Frank Vogel outright dropped Harrell from his rotation in the middle of this series. Harrell played plenty over the course of the season, but the Lakers never quite figured out how to feature him in their offense—perhaps because they knew, as the Clippers did, that leaning on him wouldn’t be a viable option in the playoffs anyway. Schröder’s role makes him less replaceable in the lineup, but when the Lakers desperately needed his scoring in Game 5 to offset the absence of Davis and LeBron’s own persistent limitations due to injury, the point guard—criticized at past stops for looking for his own offense first—turned in an incomprehensible goose egg. Tuesday was a perfect opportunity for Drummond to rule the paint in a way that playing with Davis rarely allows. Yet he was so underwhelming (and so thoroughly outplayed by a 22-year-old opponent in Deandre Ayton) that Vogel benched Drummond for most of the second half. He would finish the most important game of the Lakers’ season to date with seven points and four turnovers.
The expectation (and burden) of LeBron is the idea that he can lift any remotely viable supporting cast to the highest levels of the sport. “These shoulders were built for a reason,” he told reporters this week, “and if it takes for me to put more on top of it then so be it. Win, lose, or draw. I’m ready for the challenge.” It would be preposterous to doubt him; there’s no question that James can still drive a contender in a way that few players can, though with things as they are, the Lakers need to be realistic about what that contention looks like. Cameron Payne has smoked him for uncontested layups, and the sorts of wiry, pesky defenders LeBron usually hunts down and power-posts into the stanchion have already blocked him three times in this series. It’s clear that James isn’t quite himself. Moving forward could mean accepting that as normal for a player who turns 37 years old in December and expects to play deep into every grueling season. The Lakers need to build around the dominance James can still reach regularly and the idea that he might need to manage some games in a more passive gear.
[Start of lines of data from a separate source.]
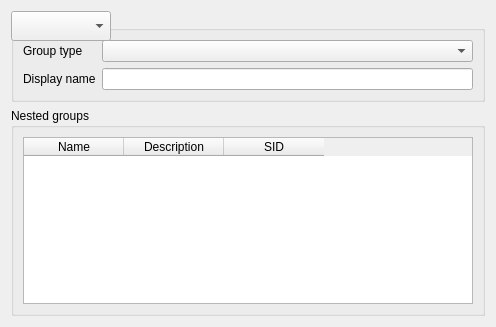
Qt form agent/src/clacks/agent/data/templates/default/group-samba.ui (gonicus/clacks) before a commit.
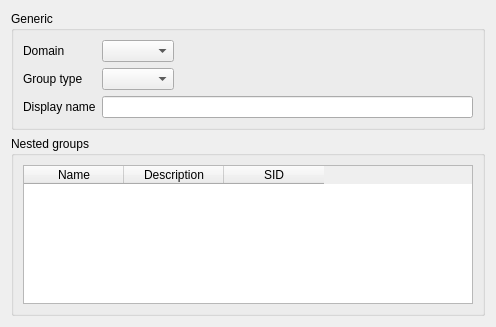
The same form after that commit. Icons and pictures are not drawn.

```diff
--- a/agent/src/clacks/agent/data/templates/default/group-samba.ui
+++ b/agent/src/clacks/agent/data/templates/default/group-samba.ui
@@ -26,36 +26,39 @@
      <layout class="QGridLayout" name="gridLayout">
       <item row="0" column="0">
        <layout class="QFormLayout" name="formLayout">
+        <property name="fieldGrowthPolicy">
+         <enum>QFormLayout::ExpandingFieldsGrow</enum>
+        </property>
         <item row="0" column="0">
+         <widget class="QLabel" name="sambaDomainNameLabel">
+          <property name="text">
+           <string>Domain</string>
+          </property>
+         </widget>
+        </item>
+        <item row="0" column="1">
+         <widget class="QComboBox" name="sambaDomainNameEdit"/>
+        </item>
+        <item row="1" column="0">
          <widget class="QLabel" name="sambaGroupTypeLabel">
           <property name="text">
            <string>Group type</string>
           </property>
          </widget>
         </item>
-        <item row="0" column="1">
+        <item row="1" column="1">
          <widget class="QComboBox" name="sambaGroupTypeEdit"/>
         </item>
-        <item row="1" column="0">
+        <item row="2" column="0">
          <widget class="QLabel" name="displayNameLabel">
           <property name="text">
            <string>Display name</string>
           </property>
          </widget>
         </item>
-        <item row="1" column="1">
+        <item row="2" column="1">
          <widget class="QLineEdit" name="displayNameEdit"/>
         </item>
-        <item row="0" column="2">
-         <widget class="QLabel" name="sambaDomainNameLabel">
-          <property name="text">
-           <string>Domain</string>
-          </property>
-         </widget>
-        </item>
-        <item row="0" column="2">
-         <widget class="QComboBox" name="sambaDomainNameEdit"/>
-        </item>
        </layout>
       </item>
      </layout>
```
Left out of the diff: 14 changed lines with no effect on the pictures.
Maybe they already have. It’s impossible to accurately appraise the Lakers without Davis involved, though they could again be without him for Game 6 if their medical staff doesn’t clear him for both a groin injury and a hyperextended knee. But even when Davis does return to his pick-and-roll-busting, hyper-versatile best, life for the Lakers only gets harder from here. Building a championship team around LeBron means something different in 2021 than it did in 2019, not because I say so, but because the unflagging march of time does. The days keep coming, and as they do, the margins keep thinning.